The failure of two crops means that farmers had to take loans in the current sowing season. However, farmers are afraid that if the current harvest also fails because of the situation created by GST and demonetisation, there will be little options left than committing suicide. These farmers are demanding that the government must fulfil its promise of paying a Minimum Support Price that is one and half times that of their input cost. These farmers are demanding that the government must buy their next harvest at the rate of Rs 1,500 per quintal. Also, they want BJP to deliver on the promise of loan waiver. Failing which, a stark situation awaits.
The Prime Minister Crop Insurance Scheme is also lurching towards inefficiency. The insurance companies are not being able to help farmers. For the year 2016-17, in both Rabi and Kharif season, insurance companies collected a combined premium of Rs 22,345 crore from farmers and government, and covered around two hundred and fifty lakh farmers. Farmers presented loss claims to the tune of Rs 15,000 crore. Out of which only claims worth Rs 9,447 crore were passed. Out of which only Rs 7,000 crore were paid to the claimants. Needless to say the insurance companies are making a neat profit of Rs 12,900 crore.
Samajwadi Party spokesperson Vandana Singh says, “Farmers who had suffered two bad harvest years of 2014 and 2015 were happy that 2016 saw a bumper production. However, everything was lost in the maddening demonetisation drive. The harvest is lost to low prices. Farmers are agitating from Maharashtra to Madhya Pradesh, and getting killed by police’s bullets. Now the rains have been below normal this year, and the distribution is skewed. This will affect production. The cycle of misery has only intensified. This will push farmers towards suicide. At this point farming in India has become even more dangerous than the infamous ‘Blue-Whale’ suicide game.”

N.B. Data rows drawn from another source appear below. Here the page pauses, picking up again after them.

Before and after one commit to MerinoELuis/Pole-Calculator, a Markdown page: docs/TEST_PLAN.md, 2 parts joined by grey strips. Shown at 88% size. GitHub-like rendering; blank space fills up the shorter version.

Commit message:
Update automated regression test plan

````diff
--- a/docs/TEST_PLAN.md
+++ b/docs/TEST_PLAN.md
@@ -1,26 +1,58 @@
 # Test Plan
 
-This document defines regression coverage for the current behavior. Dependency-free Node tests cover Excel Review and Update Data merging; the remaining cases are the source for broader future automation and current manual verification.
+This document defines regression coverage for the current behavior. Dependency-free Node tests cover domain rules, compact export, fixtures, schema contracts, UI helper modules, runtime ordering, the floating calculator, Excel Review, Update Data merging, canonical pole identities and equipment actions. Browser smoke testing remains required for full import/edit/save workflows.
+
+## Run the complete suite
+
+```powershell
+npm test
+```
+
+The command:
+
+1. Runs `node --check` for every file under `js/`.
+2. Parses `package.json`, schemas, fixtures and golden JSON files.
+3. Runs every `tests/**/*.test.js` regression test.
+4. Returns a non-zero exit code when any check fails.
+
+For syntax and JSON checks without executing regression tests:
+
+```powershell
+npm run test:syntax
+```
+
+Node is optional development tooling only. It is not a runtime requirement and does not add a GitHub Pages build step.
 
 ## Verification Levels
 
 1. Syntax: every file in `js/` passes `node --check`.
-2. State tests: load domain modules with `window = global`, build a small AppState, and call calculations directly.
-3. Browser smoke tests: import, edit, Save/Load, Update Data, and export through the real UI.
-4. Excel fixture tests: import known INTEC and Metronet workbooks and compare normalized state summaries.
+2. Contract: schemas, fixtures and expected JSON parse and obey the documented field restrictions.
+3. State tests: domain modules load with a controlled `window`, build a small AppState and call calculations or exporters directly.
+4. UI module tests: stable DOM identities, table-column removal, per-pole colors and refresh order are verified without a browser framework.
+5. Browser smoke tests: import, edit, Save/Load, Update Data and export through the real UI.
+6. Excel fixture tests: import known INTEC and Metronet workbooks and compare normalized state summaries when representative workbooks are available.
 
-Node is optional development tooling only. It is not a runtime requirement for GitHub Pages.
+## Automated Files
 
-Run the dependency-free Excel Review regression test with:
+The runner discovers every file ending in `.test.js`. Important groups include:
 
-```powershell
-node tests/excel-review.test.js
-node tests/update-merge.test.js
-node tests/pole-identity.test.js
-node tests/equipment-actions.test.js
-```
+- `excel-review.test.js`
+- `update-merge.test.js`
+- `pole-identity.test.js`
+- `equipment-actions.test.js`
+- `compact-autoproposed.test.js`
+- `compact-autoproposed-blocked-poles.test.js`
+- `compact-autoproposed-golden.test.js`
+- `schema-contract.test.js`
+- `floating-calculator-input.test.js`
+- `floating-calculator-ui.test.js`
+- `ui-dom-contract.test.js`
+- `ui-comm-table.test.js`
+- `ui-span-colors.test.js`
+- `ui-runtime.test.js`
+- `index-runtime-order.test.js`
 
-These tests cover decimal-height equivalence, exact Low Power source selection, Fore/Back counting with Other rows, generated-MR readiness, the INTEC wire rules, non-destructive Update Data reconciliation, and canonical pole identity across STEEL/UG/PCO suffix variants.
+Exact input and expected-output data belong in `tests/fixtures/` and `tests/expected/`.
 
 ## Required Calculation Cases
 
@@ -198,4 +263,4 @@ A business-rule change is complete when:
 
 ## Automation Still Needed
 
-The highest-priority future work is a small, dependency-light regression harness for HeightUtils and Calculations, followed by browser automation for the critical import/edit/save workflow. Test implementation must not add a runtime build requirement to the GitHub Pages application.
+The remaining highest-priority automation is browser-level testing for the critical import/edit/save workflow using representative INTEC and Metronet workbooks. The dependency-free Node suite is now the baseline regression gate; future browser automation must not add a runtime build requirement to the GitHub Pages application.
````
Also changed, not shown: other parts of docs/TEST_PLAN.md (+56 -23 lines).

Agriculture can no more afford to depend on god’s grace. It needs better infrastructure and more facilities. Better availability of affordable loans, irrigation facility, expansion of animal husbandry activities, better storage facilities, meaningful training and access to education.
We also need to integrate technology where better satellites that can predict accurate weather pattern needs to be launched. Accurate data on sowing trends can do away with the problem of overproduction. But more than anything else, there is a need to expand the know-how about the modern, viable means of agriculture. More and more agro-colleges need to be opened in the rural areas where farmers actually live and work.
Much work needs to be done for marginal farmers who are the worst affected. Only 6 per cent of the total farmers are getting the fair price for their products, while the majority of marginal farmers have been pushed to the edge. This is a travesty at the minimum and a tragedy at the maximum. A correction is long overdue.